A lot has changed since 2014. The alt-right have been given a platform, Bake-Off has moved to Channel 4, and the indie scene is no longer simply about denim jackets and angsty guitars. Walking on stage in full 70’s aesthetic (flared trousers included) and their newly found saxophone in hand after a 3-year hiatus, this was a night that marked change. Childhood have emerged from the psych-infused indie pop of the early 2010s, and into something far more compelling.
During ‘Don’t Have Me Back’, we’re gifted with a sax vs. vocals vs. therestoftheband battle, in which no inch of the room is left untouched by this majestic onslaught. Despite having to restart the song after being out of time with each other, this is a high of the night, with the result being a moment of pure euphoria. The band’s introduction of a saxophone into their track listing tied the night together, and created a seamless flow between the likes of ‘Cameo’ and ‘Californian Light’ – featuring an impressive soul-infused falsetto from frontman Ben Roman Hopcraft.

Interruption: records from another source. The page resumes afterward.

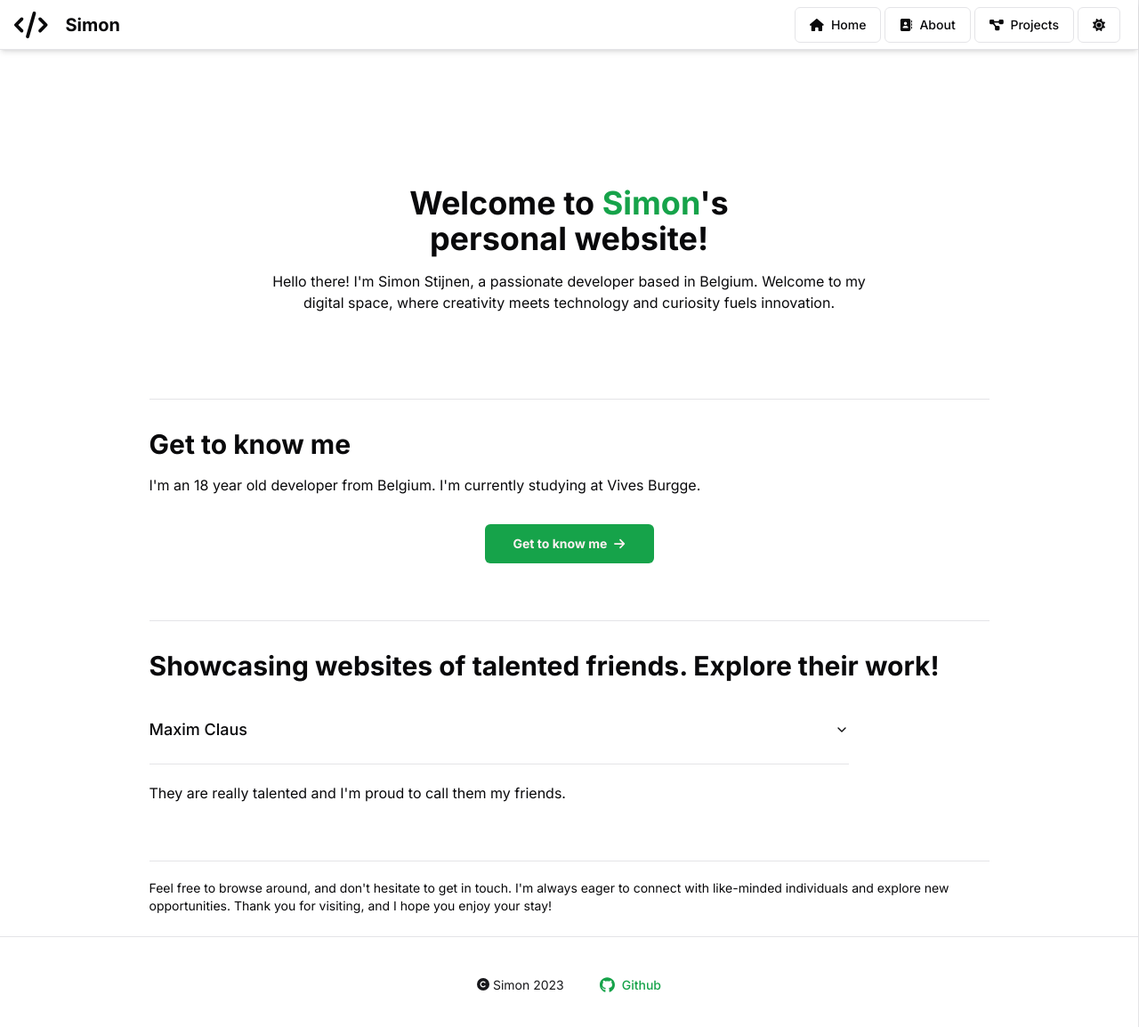
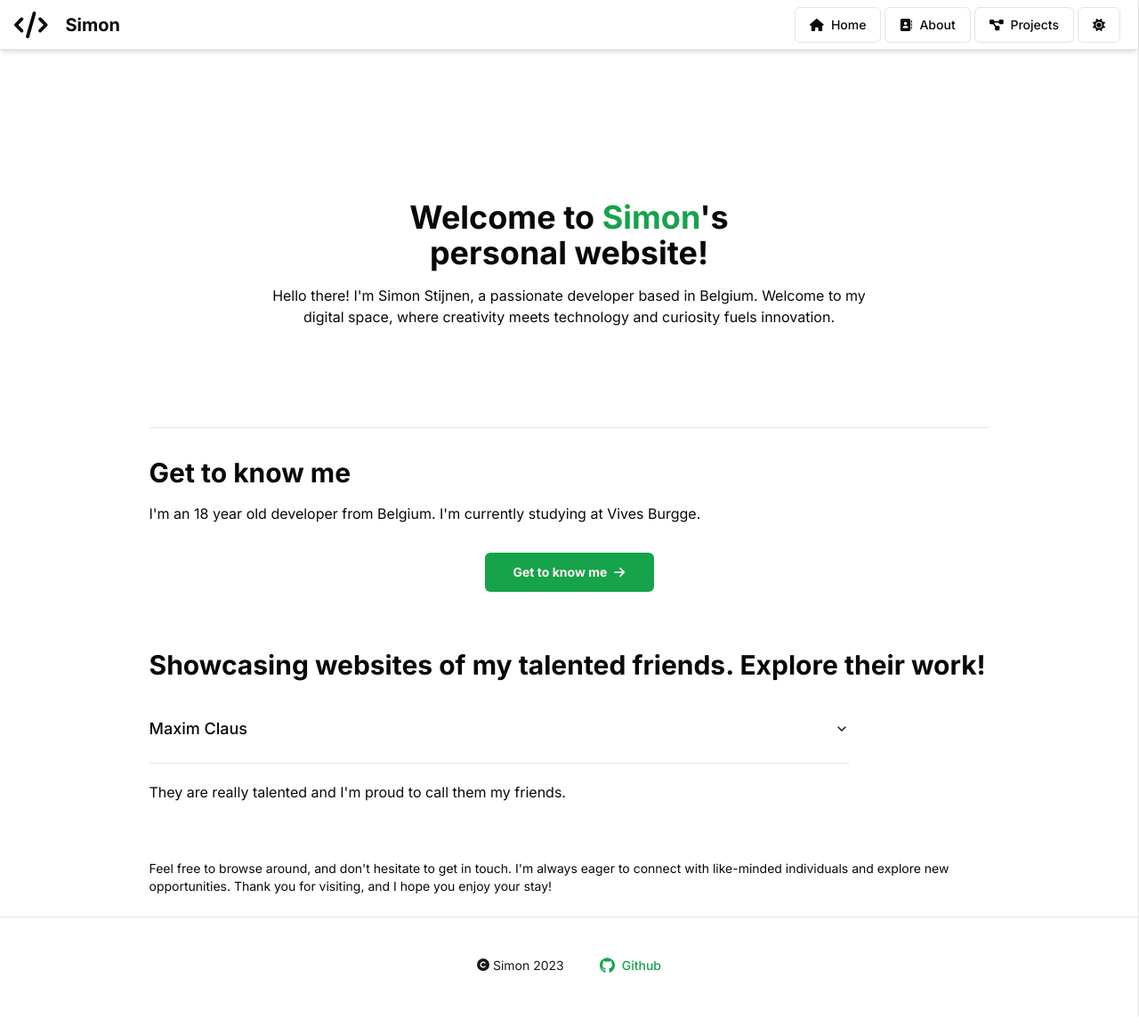
Before and after one commit to SimonStnn/website, a Next.js app: page / in a window 1280 px wide. Shown: the top 1154 px of the page at 89% size. Built offline with nearby package versions, Linux system fonts and the light colour scheme.

Commit message:
Fix component import and update text content.

```diff
--- a/src/app/about/page.tsx
+++ b/src/app/about/page.tsx
@@ -1,5 +1,5 @@
 import React from "react";
-import RedirectLink from "@/components/redirect=link";
+import RedirectLink from "@/components/redirect-link";
 
 export default function About() {
   return (
--- a/src/app/page.tsx
+++ b/src/app/page.tsx
@@ -10,12 +10,12 @@ import Link from "next/link";
 import React from "react";
 import { FontAwesomeIcon } from "@fortawesome/react-fontawesome";
 import { faArrowRight } from "@fortawesome/free-solid-svg-icons";
-import RedirectLink from "@/components/redirect=link";
+import RedirectLink from "@/components/redirect-link";
 
 export default function Home() {
   return (
     <>
-      <section className="w-3/4 m-auto py-24 text-center">
+      <section className="w-3/4 m-auto py-28 text-center">
         <h1>
           Welcome to <span className="text-primary">Simon</span>&apos;s <br />{" "}
           personal website!
@@ -49,9 +49,9 @@ export default function Home() {
           </Link>
         </div>
       </section>
-      <hr />
+      {/* <hr /> */}
       <section className="mb-16">
-        <h2>Showcasing websites of talented friends. Explore their work!</h2>
+        <h2>Showcasing websites of my talented friends. Explore their work!</h2>
 
         <Accordion type="single" collapsible className="w-10/12 my-5">
           <AccordionItem value="item-1">
@@ -71,7 +71,7 @@ export default function Home() {
           They are really talented and I&apos;m proud to call them my friends.
         </p>
       </section>
-      <hr />
+      {/* <hr /> */}
       <section className="mt-5 text-sm">
         <p>
           Feel free to browse around, and don&apos;t hesitate to get in touch.
--- a/src/app/projects/page.tsx
+++ b/src/app/projects/page.tsx
@@ -1,6 +1,6 @@
 import React from "react";
 import Card from "@/components/card";
-import RedirectLink from "@/components/redirect=link";
+import RedirectLink from "@/components/redirect-link";
 
 export default function Projects() {
   return (
--- a/src/components/footer.tsx
+++ b/src/components/footer.tsx
@@ -2,7 +2,7 @@ import React from "react";
 import { FontAwesomeIcon } from "@fortawesome/react-fontawesome";
 import { faGithub } from "@fortawesome/free-brands-svg-icons";
 import { faCopyright } from "@fortawesome/free-solid-svg-icons";
-import RedirectLink from "./redirect=link";
+import RedirectLink from "./redirect-link";
 
 export default function Footer() {
   return (
--- a/src/components/redirect=link.tsx
+++ b/src/components/redirect-link.tsx
@@ -20,7 +20,7 @@ export default function RedirectLink({
   children: React.ReactNode;
 }) {
   if (!target) {
-    target = target?.startsWith("http") ? "_blank" : "_self";
+    target = href?.startsWith("http") ? "_blank" : "_self";
   }
 
   return (
```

Perhaps to highlight their break from the past, tonight mainly showcased Childhood’s new material. While their old material certainly had a different tone to their newer tracks, the likes of ‘Blue Velvet’ and encore ‘Solemn Skies’ proved an audience hit: still as charming, still as catchy, and definitely still as fun as when they first were when first released five years ago.

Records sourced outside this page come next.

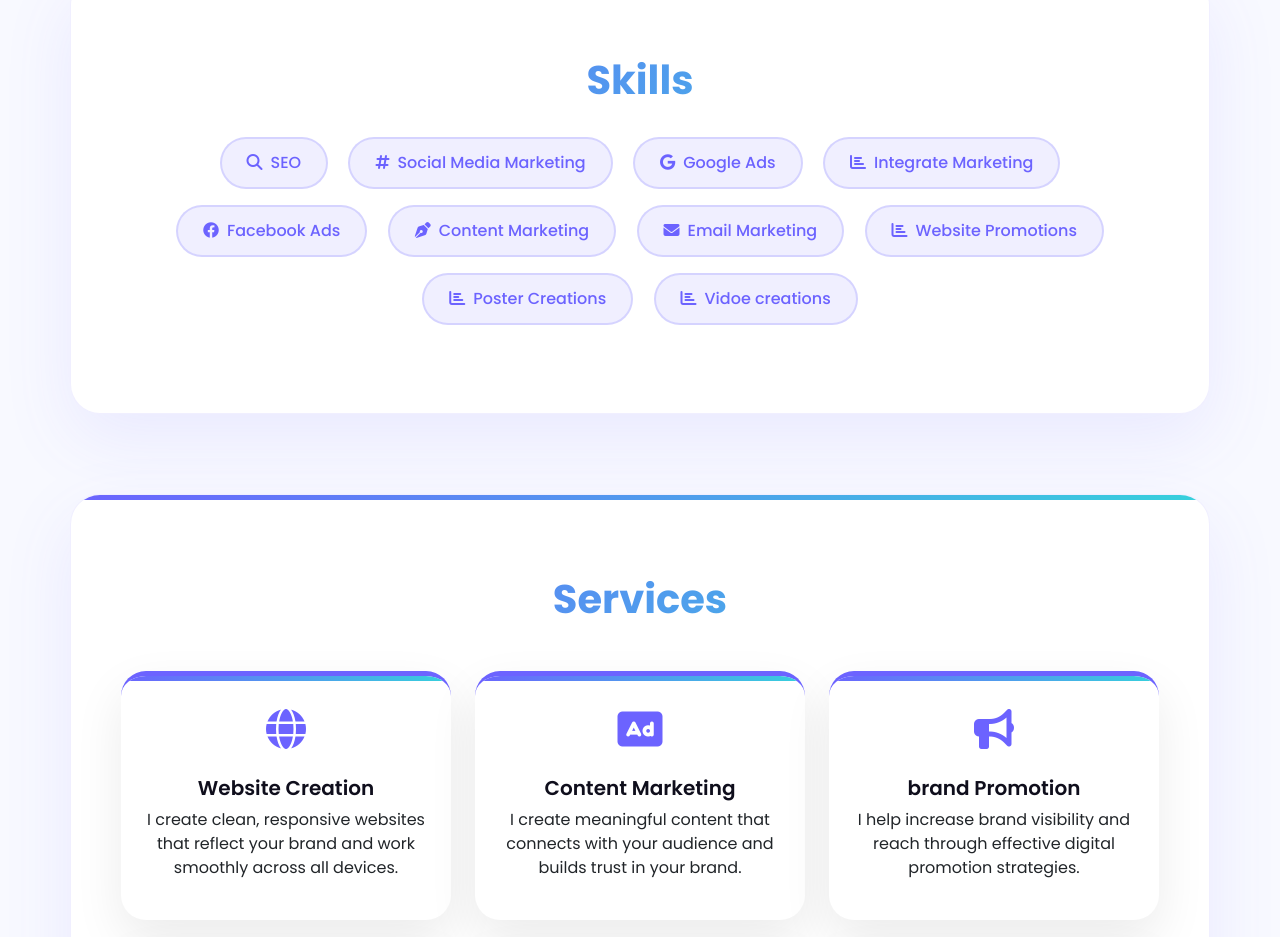
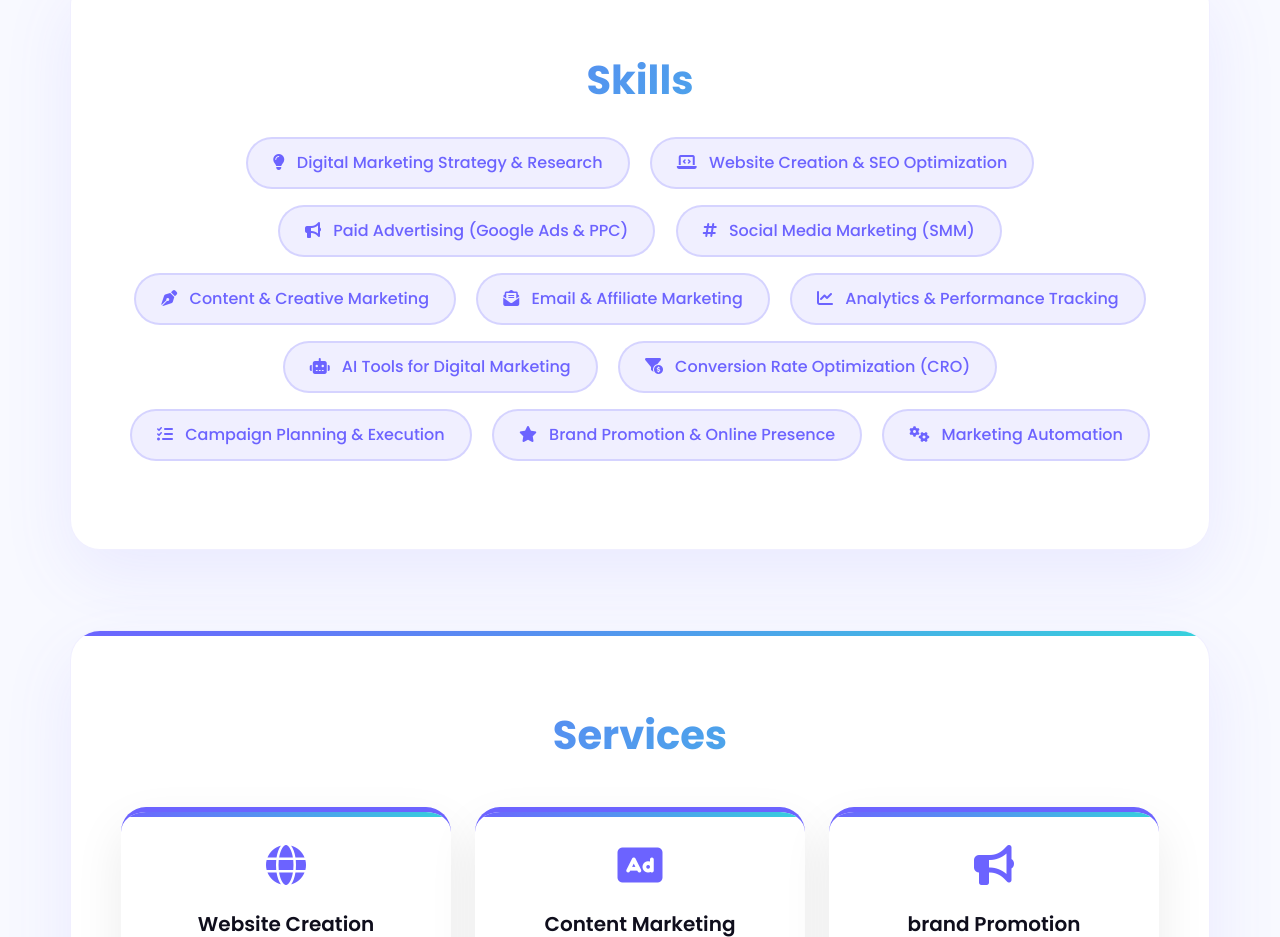
Before and after one commit to velvetcreamyscoop-design/portfolio_Digital_Marketing, a plain HTML site: page index.html in a window 1280 px wide. Shown: the part 992-1929 px from the top of the page. Drawn offline with nearby package versions, Linux system fonts and the light colour scheme.

Commit message:
final Skills section updated

```diff
--- a/index.html
+++ b/index.html
@@ -387,24 +387,77 @@
   </section>
 
 <!-- Skills -->
+<!-- Skills -->
 <section id="skills" class="container section-wrapper">
   <div class="text-center">
-      <!-- <div class="section-highlight"><i class="fas fa-star me-2"></i>Expertise</div> -->
     <h2 class="section-title">Skills</h2>
+
     <div class="mt-4">
-        <span class="badge-skill"><i class="fas fa-search me-2"></i>SEO</span>
-        <span class="badge-skill"><i class="fas fa-hashtag me-2"></i>Social Media Marketing</span>
-        <span class="badge-skill"><i class="fab fa-google me-2"></i>Google Ads</span>
-        <span class="badge-skill"><i class="fas fa-chart-bar me-2"></i>Integrate Marketing</span>
-        <span class="badge-skill"><i class="fab fa-facebook me-2"></i>Facebook Ads</span>
-        <span class="badge-skill"><i class="fas fa-pen-nib me-2"></i>Content Marketing</span>
-        <span class="badge-skill"><i class="fas fa-envelope me-2"></i>Email Marketing</span>
-        <span class="badge-skill"><i class="fas fa-chart-bar me-2"></i>Website Promotions</span>
-        <span class="badge-skill"><i class="fas fa-chart-bar me-2"></i>Poster Creations</span>
-        <span class="badge-skill"><i class="fas fa-chart-bar me-2"></i>Vidoe creations</span>
+
+      <span class="badge-skill">
+        <i class="fas fa-lightbulb me-2"></i>
+        Digital Marketing Strategy & Research
+      </span>
+
+      <span class="badge-skill">
+        <i class="fas fa-laptop-code me-2"></i>
+        Website Creation & SEO Optimization
+      </span>
+
+      <span class="badge-skill">
+        <i class="fas fa-bullhorn me-2"></i>
+        Paid Advertising (Google Ads & PPC)
+      </span>
+
+      <span class="badge-skill">
+        <i class="fas fa-hashtag me-2"></i>
+        Social Media Marketing (SMM)
+      </span>
+
+      <span class="badge-skill">
+        <i class="fas fa-pen-nib me-2"></i>
+        Content & Creative Marketing
+      </span>
+
+      <span class="badge-skill">
+        <i class="fas fa-envelope-open-text me-2"></i>
+        Email & Affiliate Marketing
+      </span>
+
+      <span class="badge-skill">
+        <i class="fas fa-chart-line me-2"></i>
+        Analytics & Performance Tracking
+      </span>
+
+      <span class="badge-skill">
+        <i class="fas fa-robot me-2"></i>
+        AI Tools for Digital Marketing
+      </span>
+
+      <span class="badge-skill">
+        <i class="fas fa-funnel-dollar me-2"></i>
+        Conversion Rate Optimization (CRO)
+      </span>
+
+      <span class="badge-skill">
+        <i class="fas fa-tasks me-2"></i>
+        Campaign Planning & Execution
+      </span>
+
+      <span class="badge-skill">
+        <i class="fas fa-star me-2"></i>
+        Brand Promotion & Online Presence
+      </span>
+
+      <span class="badge-skill">
+        <i class="fas fa-gears me-2"></i>
+        Marketing Automation
+      </span>
+
     </div>
   </div>
 </section>
+
 
   <!-- Services -->
   <section id="services" class="container section-wrapper">
```
Lines whose indentation alone changed are shown as unchanged.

This was a gig that was exploding at the edges with charm and colour, so it was disappointing to see the Social Club only half full. Closing song ‘Understanding’ certainly felt designed to knock out a large standing crowd. Initially feeling a tad exposed in this intimate atmosphere, the band injected a much-needed psych-meets-soul instrumental which transformed this summer breeze haze of sound into a wall of roaring buoyancy. With the pink and purple lights flooding the room, you were certainly picked up on Childhood’s magic carpet ride of oozing groove.
This was a night of universal highs, flared trousers, and sophisticated groove. Childhood have swapped the charity-shop chic for 70s sophistication, and we are greeted with a band that look like they are having as much fun on stage, as we are off.
Feature Image: Louder Than War